Born in Japan, Hirai moved to London to study ceramics at the University of Westminster and Central St Martins. She is now head of ceramics at Kensington and Chelsea College. Her work is very much rooted in the strong Japanese ceramic tradition, yet also in the British studio pottery tradition. The colours are reduced, letting the textures and form dominate. Glazes and surface treatments range from glossy to encrusted, thinly brushed or thickly applied. Hirai works in dark clay, for the effects its impurities have on the work during the firing process, frequently using a white surface treatment for a contrasting “veil”.
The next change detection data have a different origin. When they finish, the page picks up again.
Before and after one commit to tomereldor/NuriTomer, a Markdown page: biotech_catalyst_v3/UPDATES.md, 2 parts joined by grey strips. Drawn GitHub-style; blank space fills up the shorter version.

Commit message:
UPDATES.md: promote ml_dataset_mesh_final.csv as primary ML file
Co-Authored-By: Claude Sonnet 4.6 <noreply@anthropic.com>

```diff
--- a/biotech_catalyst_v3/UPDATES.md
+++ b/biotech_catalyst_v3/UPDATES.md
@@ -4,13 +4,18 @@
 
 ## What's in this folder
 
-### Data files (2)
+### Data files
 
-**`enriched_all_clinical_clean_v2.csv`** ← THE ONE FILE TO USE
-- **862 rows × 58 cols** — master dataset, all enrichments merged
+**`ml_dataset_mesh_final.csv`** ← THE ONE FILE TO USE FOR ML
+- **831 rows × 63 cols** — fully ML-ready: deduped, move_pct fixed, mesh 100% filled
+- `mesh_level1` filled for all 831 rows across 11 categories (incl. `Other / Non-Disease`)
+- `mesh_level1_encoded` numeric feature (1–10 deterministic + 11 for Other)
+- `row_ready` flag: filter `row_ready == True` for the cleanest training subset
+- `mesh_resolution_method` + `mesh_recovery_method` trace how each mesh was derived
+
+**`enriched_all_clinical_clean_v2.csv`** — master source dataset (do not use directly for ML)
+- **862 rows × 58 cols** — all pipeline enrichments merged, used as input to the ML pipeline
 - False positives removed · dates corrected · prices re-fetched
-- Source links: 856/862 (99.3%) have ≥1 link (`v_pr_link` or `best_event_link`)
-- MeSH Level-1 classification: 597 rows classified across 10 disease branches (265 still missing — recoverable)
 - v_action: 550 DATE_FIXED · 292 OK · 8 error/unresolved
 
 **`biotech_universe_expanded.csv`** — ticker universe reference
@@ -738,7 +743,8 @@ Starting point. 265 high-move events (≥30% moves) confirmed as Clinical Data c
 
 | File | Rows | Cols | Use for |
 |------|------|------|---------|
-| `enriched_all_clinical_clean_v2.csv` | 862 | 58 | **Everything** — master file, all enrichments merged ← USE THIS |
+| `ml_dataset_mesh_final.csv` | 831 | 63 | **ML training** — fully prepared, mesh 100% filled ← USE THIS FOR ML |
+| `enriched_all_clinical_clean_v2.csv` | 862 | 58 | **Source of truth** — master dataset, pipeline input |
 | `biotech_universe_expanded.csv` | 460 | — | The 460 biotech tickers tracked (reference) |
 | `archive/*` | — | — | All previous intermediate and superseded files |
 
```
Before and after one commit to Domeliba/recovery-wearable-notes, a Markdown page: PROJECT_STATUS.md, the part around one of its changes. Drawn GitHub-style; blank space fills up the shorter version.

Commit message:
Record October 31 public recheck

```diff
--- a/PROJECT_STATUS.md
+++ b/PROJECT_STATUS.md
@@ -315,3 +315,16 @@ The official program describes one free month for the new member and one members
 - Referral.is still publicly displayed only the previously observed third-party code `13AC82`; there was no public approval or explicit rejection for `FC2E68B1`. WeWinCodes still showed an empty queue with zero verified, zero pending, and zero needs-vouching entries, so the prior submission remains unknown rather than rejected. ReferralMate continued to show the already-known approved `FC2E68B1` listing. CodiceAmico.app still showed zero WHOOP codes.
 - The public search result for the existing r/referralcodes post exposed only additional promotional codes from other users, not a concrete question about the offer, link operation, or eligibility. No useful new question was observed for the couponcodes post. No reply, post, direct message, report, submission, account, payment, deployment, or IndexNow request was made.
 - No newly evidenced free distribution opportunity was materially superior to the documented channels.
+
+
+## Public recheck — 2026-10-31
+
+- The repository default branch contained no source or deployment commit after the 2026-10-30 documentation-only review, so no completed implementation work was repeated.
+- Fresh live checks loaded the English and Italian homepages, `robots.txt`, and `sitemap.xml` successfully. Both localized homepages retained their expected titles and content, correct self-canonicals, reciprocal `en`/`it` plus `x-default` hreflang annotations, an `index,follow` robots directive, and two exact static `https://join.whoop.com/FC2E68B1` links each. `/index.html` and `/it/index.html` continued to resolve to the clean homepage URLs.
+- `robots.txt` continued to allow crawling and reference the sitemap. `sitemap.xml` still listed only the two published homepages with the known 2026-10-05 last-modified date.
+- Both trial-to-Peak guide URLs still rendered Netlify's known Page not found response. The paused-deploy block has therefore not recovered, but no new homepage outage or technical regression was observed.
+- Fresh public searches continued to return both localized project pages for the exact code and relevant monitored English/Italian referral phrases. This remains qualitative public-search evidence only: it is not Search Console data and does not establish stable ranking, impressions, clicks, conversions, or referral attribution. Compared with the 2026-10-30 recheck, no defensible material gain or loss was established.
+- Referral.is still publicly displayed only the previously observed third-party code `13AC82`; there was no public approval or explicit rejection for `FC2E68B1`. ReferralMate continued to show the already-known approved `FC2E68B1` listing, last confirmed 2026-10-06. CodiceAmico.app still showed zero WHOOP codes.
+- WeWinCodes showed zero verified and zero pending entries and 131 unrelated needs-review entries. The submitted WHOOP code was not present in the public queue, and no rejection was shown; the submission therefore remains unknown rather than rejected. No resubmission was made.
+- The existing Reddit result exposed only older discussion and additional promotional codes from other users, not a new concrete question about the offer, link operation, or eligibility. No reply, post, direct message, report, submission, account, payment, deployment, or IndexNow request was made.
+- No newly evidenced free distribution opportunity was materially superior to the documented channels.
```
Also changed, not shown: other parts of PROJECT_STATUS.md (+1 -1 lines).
An artist of the “uneven forces”, she pays attention, she says, to the signs of process. “It can be a cracked surface that was pulled by the expansion and contraction of the material on the ceramic surface, the unevenness of the colour due to the change of atmosphere in the flame in my kiln, the impurity of the material that comes through to the surface in a high heat. You think you are looking at the outcome of events, but what we are seeing is not the results of the objects but the forces that create these marks. This is the same mental process of looking at the shadow in order to enjoy the light.”